A google search for "The Three Sisters" returns nearly 700,000 webpages, most of which have nothing to do with the pub. Okay, yes in the game it's also an inn, which links them a little more than just by name, but unless there was evidence to suggest that the developers have a good reason for knowing about three sisters pub in edinburgh then I would put it down to coincidence.

I also expect that the pub in edinburgh is named after the three sisters of glencoe which would have nothing really to do with the game right. . .

Do other people agree/disagree? Should this be removed? --Mr Snidesmin 22:38, 29 August 2006 (EDT)

Yeah, not an Easter Egg, I think.

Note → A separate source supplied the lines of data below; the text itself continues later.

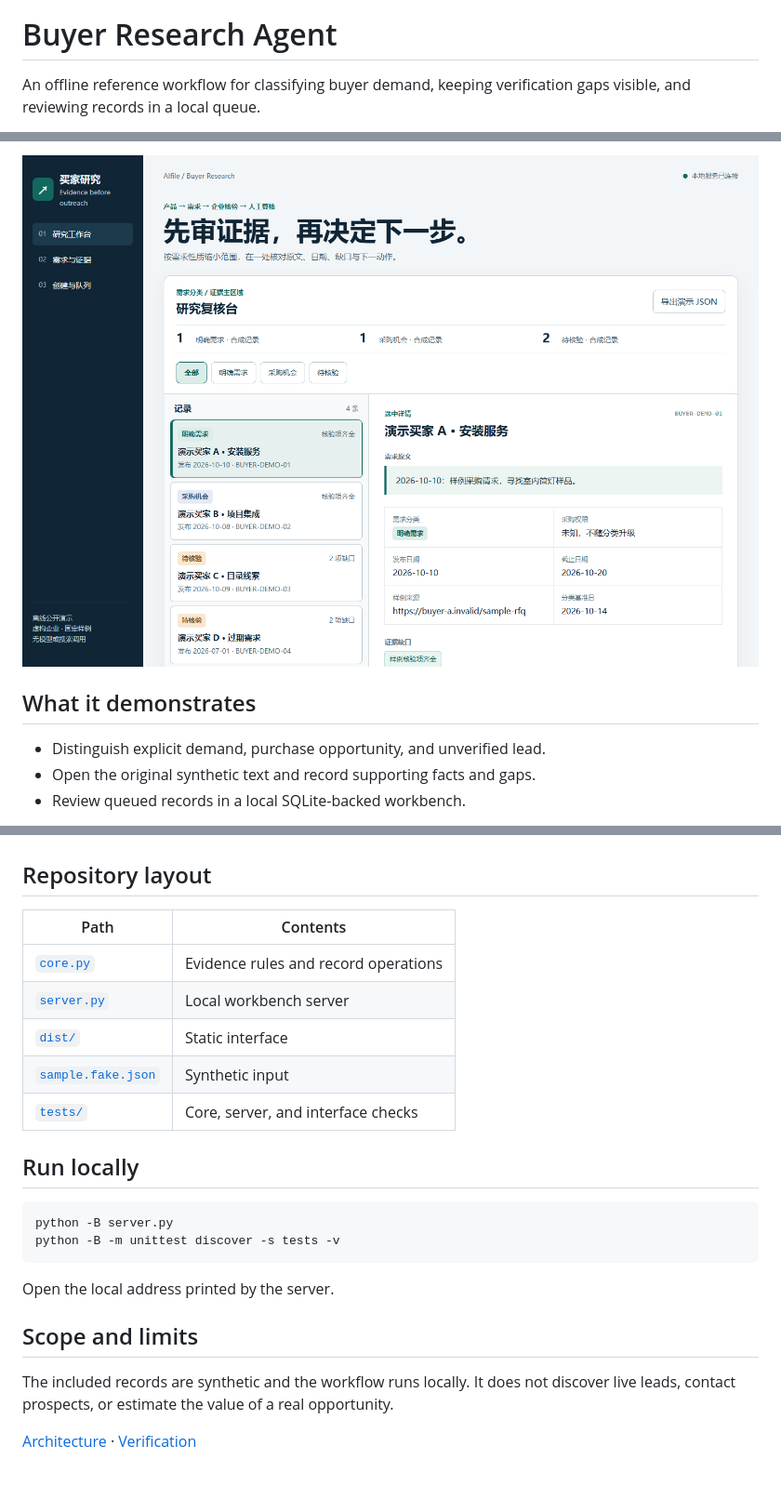
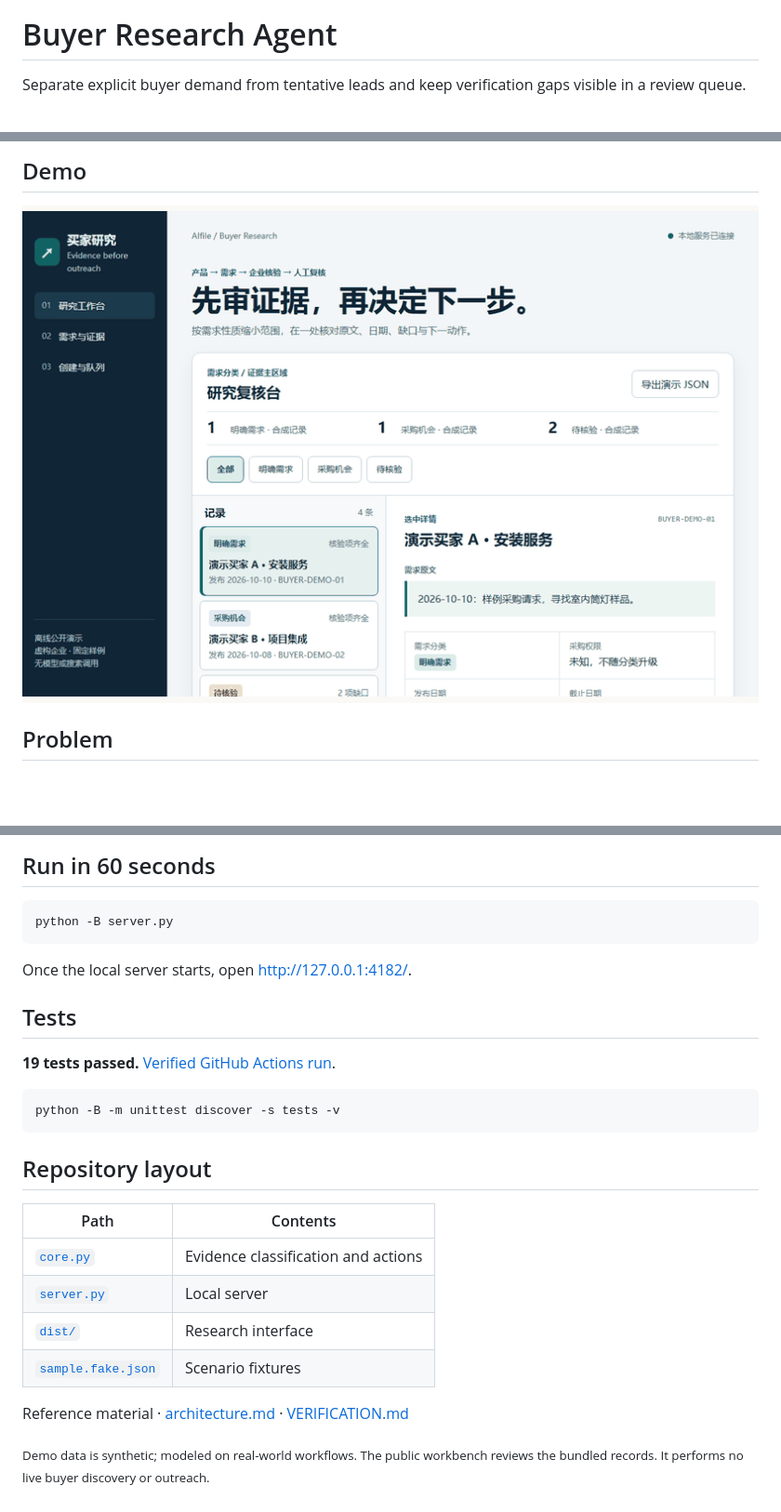
Before and after one commit to Daniel-24-life/buyer-research-agent, a Markdown page: README.md, 3 parts joined by grey strips. Shown at 93% size. GitHub-like rendering; pictures changed too: docs/demo.gif (added); blank space fills up the shorter version.

````diff
--- a/README.md
+++ b/README.md
@@ -6,5 +6,5 @@
 
 # Buyer Research Agent
 
-An offline reference workflow for classifying buyer demand, keeping verification gaps visible, and reviewing records in a local queue.
+Separate explicit buyer demand from tentative leads and keep verification gaps visible in a review queue.
 
@@ -12,9 +12,7 @@ An offline reference workflow for classifying buyer demand, keeping verification
 
-![Buyer research review queue with synthetic records](docs/assets/workbench-desktop.png)
+## Demo
 
-## What it demonstrates
+<img src="docs/demo.gif" alt="Buyer Research Agent" width="800" />
 
-- Distinguish explicit demand, purchase opportunity, and unverified lead.
-- Open the original synthetic text and record supporting facts and gaps.
-- Review queued records in a local SQLite-backed workbench.
+## Problem
 
@@ -22,25 +34,28 @@ An offline reference workflow for classifying buyer demand, keeping verification
+## Run in 60 seconds
+
+```sh
+python -B server.py
+```
+
+Once the local server starts, open [http://127.0.0.1:4182/](http://127.0.0.1:4182/).
+
+## Tests
+
+**19 tests passed.** [Verified GitHub Actions run](https://github.com/Daniel-24-life/buyer-research-agent/actions/runs/45105682256).
+
+```sh
+python -B -m unittest discover -s tests -v
+```
 
 ## Repository layout
 
 | Path | Contents |
 | --- | --- |
-| [`core.py`](core.py) | Evidence rules and record operations |
-| [`server.py`](server.py) | Local workbench server |
-| [`dist/`](dist/) | Static interface |
-| [`sample.fake.json`](sample.fake.json) | Synthetic input |
-| [`tests/`](tests/) | Core, server, and interface checks |
+| [`core.py`](core.py) | Evidence classification and actions |
+| [`server.py`](server.py) | Local server |
+| [`dist/`](dist/) | Research interface |
+| [`sample.fake.json`](sample.fake.json) | Scenario fixtures |
 
-## Run locally
+Reference material · [architecture.md](docs/architecture.md) · [VERIFICATION.md](docs/VERIFICATION.md)
 
-```sh
-python -B server.py
-python -B -m unittest discover -s tests -v
-```
-
-Open the local address printed by the server.
-
-## Scope and limits
-
-The included records are synthetic and the workflow runs locally. It does not discover live leads, contact prospects, or estimate the value of a real opportunity.
-
-[Architecture](docs/architecture.md) · [Verification](docs/VERIFICATION.md)
+<sub>Demo data is synthetic; modeled on real-world workflows. The public workbench reviews the bundled records. It performs no live buyer discovery or outreach.</sub>
````
Also changed, not shown: other parts of README.md (+19 -5 lines), README.zh.md (+38 -47 lines).
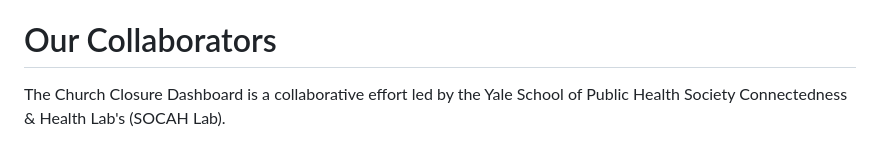
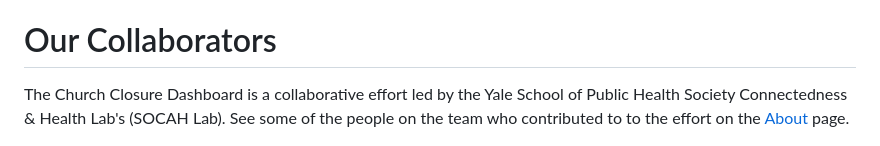
Before and after one commit to SOCAH-Lab/Church-Closures-Dashboard, a Markdown page: README.md, the part around one of its changes. Drawn GitHub-style.

Commit message:
Add link to people page

```diff
--- a/README.md
+++ b/README.md
@@ -20,7 +20,7 @@ This codebase includes a [GitHub Pages website](https://socah-lab.github.io/Chur
 
 # Our Collaborators
 
-The Church Closure Dashboard is a collaborative effort led by the Yale School of Public Health Society Connectedness & Health Lab's (SOCAH Lab).
+The Church Closure Dashboard is a collaborative effort led by the Yale School of Public Health Society Connectedness & Health Lab's (SOCAH Lab). See some of the people on the team who contributed to to the effort on the [About](https://socah-lab.github.io/Church-Closures-Dashboard/Pages/About-Us.html) page.
 
 ![Collaborator logos](collaborator-logo-grid-composite.png)
 
```
Also changed, not shown: other parts of README.md (+1 -1 lines).
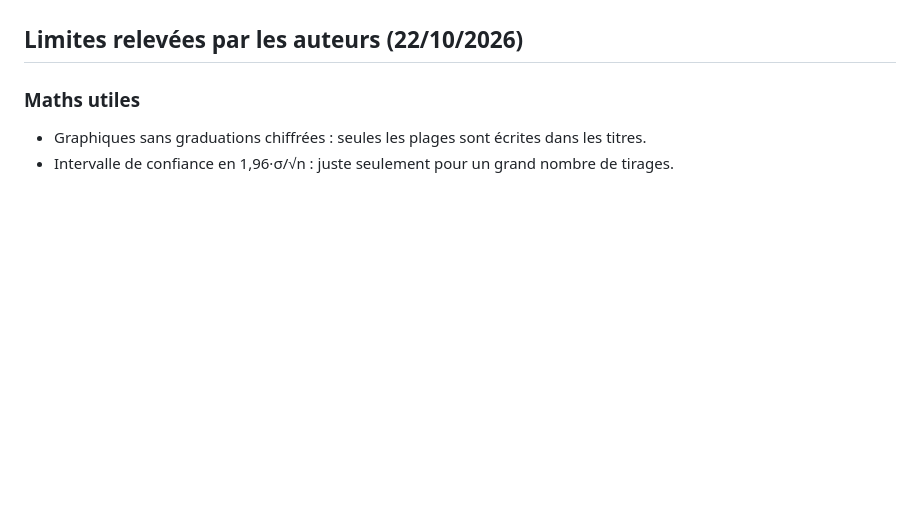
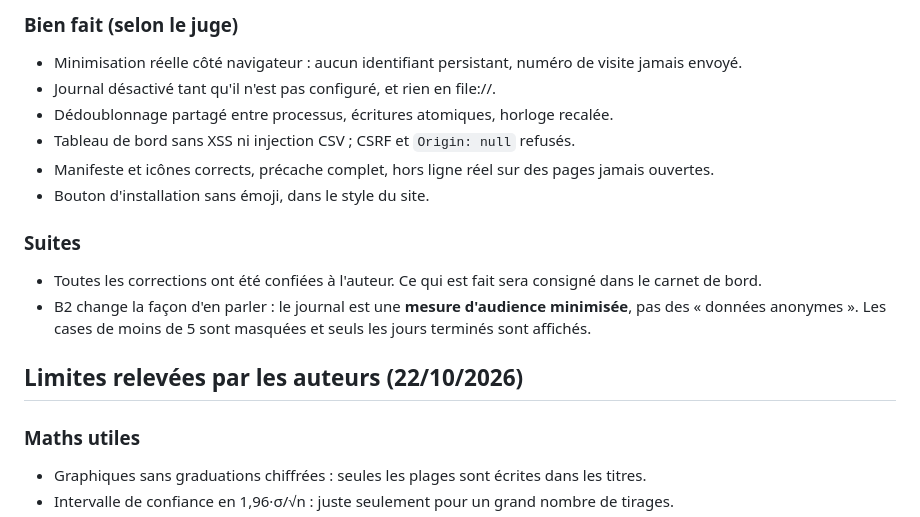
Before and after one commit to MTall97/learn_space, a Markdown page: docs/AVIS_DU_JUGE.md, the part around one of its changes. Drawn GitHub-style; blank space fills up the shorter version.

```diff
--- a/docs/AVIS_DU_JUGE.md
+++ b/docs/AVIS_DU_JUGE.md
@@ -212,3 +270,17 @@ Juge indépendant, lecture seule, sur le commit `11d7509`. Tests : 104 réussis.
+### Bien fait (selon le juge)
+- Minimisation réelle côté navigateur : aucun identifiant persistant, numéro de visite jamais envoyé.
+- Journal désactivé tant qu'il n'est pas configuré, et rien en file://.
+- Dédoublonnage partagé entre processus, écritures atomiques, horloge recalée.
+- Tableau de bord sans XSS ni injection CSV ; CSRF et `Origin: null` refusés.
+- Manifeste et icônes corrects, précache complet, hors ligne réel sur des pages jamais ouvertes.
+- Bouton d'installation sans émoji, dans le style du site.
+
+### Suites
+- Toutes les corrections ont été confiées à l'auteur. Ce qui est fait sera consigné dans le carnet de
+  bord.
+- B2 change la façon d'en parler : le journal est une **mesure d'audience minimisée**, pas des
+  « données anonymes ». Les cases de moins de 5 sont masquées et seuls les jours terminés sont affichés.
+
 ## Limites relevées par les auteurs (22/10/2026)
 
 ### Maths utiles
```
Also changed, not shown: other parts of docs/AVIS_DU_JUGE.md (+58 -0 lines).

There's also a Two Sisters in Leyawiin, and a Three Brothers in the Imperial City. None of them is a reference to anything, I'd say. Just means that there are three sisters who run the place. --TheRealLurlock 14:58, 29 August 2006 (EDT)
I'm going to wait a day, and if there are no major objections I'll remove this line - unless someone else gets there first! :O)

Cleaned Up / October 2nd

Alright, I just completed a thorough cleaning of the Easter Eggs page, rewriting most entries to rid them of poor grammar, phrasing, and first-person commentary; however, in revamping the page's content I also ran across some erroneous eggs, which were similarly removed. In order to prevent their reposting, I am writing a list of those I removed herein, and providing my reasons for doing so. If you feel an easter egg was removed without due cause, feel free to post your comments herein, and reasons a reinstatement of the easter egg should be made.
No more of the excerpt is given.